The policy of the United States should be to help Ukraine win, which requires backing Ukraine’s efforts to force Russia to stop its assault and return to Russian territory. Rather than bleeding the Russian military, the U.S. goal should be to end the war quickly to stop the suffering of Ukraine’s people and allow its economic recovery.
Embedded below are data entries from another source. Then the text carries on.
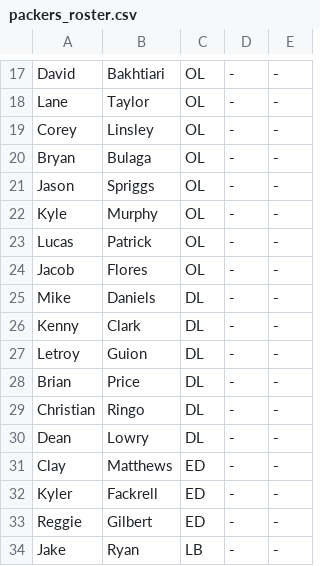
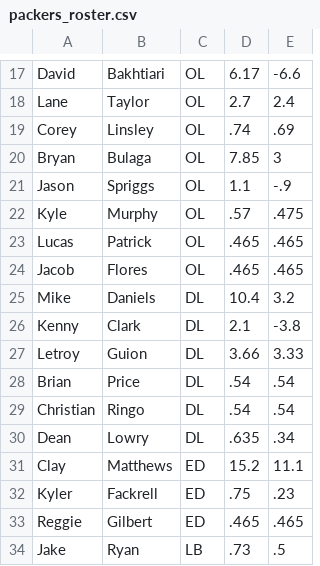
Before and after one commit to cjredmond/packers_offseason_game, a CSV file: roster/packers_roster.csv, drawn as a sheet; only a part is shown, gaps mark what is left out; the diff covers the shown part only; the diff names each change by its address in the sheet, - before the commit and + after, or states it on an @@ line.

```diff
--- a/roster/packers_roster.csv
+++ b/roster/packers_roster.csv
-D17: -
+D17: 6.17
-E17: -
+E17: -6.6
-D18: -
+D18: 2.7
-E18: -
+E18: 2.4
-D19: -
+D19: .74
-E19: -
+E19: .69
-D20: -
+D20: 7.85
-E20: -
+E20: 3
-D21: -
+D21: 1.1
-E21: -
+E21: -.9
-D22: -
+D22: .57
-E22: -
+E22: .475
-D23:D24: -
+D23:D24: .465
-E23:E24: -
+E23:E24: .465
-D25: -
+D25: 10.4
-E25: -
+E25: 3.2
-D26: -
+D26: 2.1
-E26: -
+E26: -3.8
-D27: -
+D27: 3.66
-E27: -
+E27: 3.33
-D28:D29: -
+D28:D29: .54
-E28:E29: -
+E28:E29: .54
-D30: -
+D30: .635
-E30: -
+E30: .34
-D31: -
+D31: 15.2
-E31: -
+E31: 11.1
-D32: -
+D32: .75
-E32: -
+E32: .23
-D33: -
+D33: .465
-E33: -
+E33: .465
-D34: -
+D34: .73
-E34: -
+E34: .5
```
Also changed, not shown: 3 added rows, 1 removed row and 52 edited cells elsewhere in this file, roster/draft.csv, roster/free_agents.csv, 6 other files.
To that end, Ukraine must be equipped to carry out a punishing counteroffensive in defense of its sovereignty, and compel Russia to contrive an off-ramp.
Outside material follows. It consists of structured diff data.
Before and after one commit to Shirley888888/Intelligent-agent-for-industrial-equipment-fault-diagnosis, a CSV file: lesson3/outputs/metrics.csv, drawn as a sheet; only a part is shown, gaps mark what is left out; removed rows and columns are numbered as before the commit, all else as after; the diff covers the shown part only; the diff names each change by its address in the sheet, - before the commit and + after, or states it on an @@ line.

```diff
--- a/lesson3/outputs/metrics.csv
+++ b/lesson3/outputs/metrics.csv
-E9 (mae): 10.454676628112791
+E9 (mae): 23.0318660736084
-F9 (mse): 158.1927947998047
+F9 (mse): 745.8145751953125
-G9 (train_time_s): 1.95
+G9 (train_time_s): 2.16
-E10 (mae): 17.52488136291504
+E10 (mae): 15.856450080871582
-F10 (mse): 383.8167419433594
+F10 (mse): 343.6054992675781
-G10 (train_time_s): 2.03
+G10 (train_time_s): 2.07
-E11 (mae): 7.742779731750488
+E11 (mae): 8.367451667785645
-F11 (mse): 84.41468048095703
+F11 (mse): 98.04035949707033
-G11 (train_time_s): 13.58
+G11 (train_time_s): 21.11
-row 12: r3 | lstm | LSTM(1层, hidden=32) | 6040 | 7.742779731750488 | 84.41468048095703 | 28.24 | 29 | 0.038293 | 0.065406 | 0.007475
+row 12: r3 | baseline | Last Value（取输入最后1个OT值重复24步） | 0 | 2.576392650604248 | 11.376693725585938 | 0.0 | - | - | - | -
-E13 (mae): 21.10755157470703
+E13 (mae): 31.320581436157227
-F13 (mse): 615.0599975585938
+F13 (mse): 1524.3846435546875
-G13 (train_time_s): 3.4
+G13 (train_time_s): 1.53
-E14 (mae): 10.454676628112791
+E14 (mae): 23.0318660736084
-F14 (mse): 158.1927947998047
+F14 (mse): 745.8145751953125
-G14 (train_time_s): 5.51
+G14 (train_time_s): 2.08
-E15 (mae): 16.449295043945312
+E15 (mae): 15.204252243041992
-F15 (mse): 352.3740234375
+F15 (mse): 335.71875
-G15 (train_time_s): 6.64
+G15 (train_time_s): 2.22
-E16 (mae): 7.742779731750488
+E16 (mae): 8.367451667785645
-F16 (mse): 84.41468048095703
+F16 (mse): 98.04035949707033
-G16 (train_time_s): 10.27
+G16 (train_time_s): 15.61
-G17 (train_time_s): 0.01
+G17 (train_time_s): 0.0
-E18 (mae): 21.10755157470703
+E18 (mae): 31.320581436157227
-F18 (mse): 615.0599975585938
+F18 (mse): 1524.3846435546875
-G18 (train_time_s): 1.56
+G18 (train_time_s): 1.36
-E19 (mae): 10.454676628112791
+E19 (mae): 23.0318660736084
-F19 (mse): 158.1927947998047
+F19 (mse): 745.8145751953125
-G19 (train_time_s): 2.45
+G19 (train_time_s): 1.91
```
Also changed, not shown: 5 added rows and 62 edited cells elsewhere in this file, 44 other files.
With the clear objective in mind, the United States should do the following:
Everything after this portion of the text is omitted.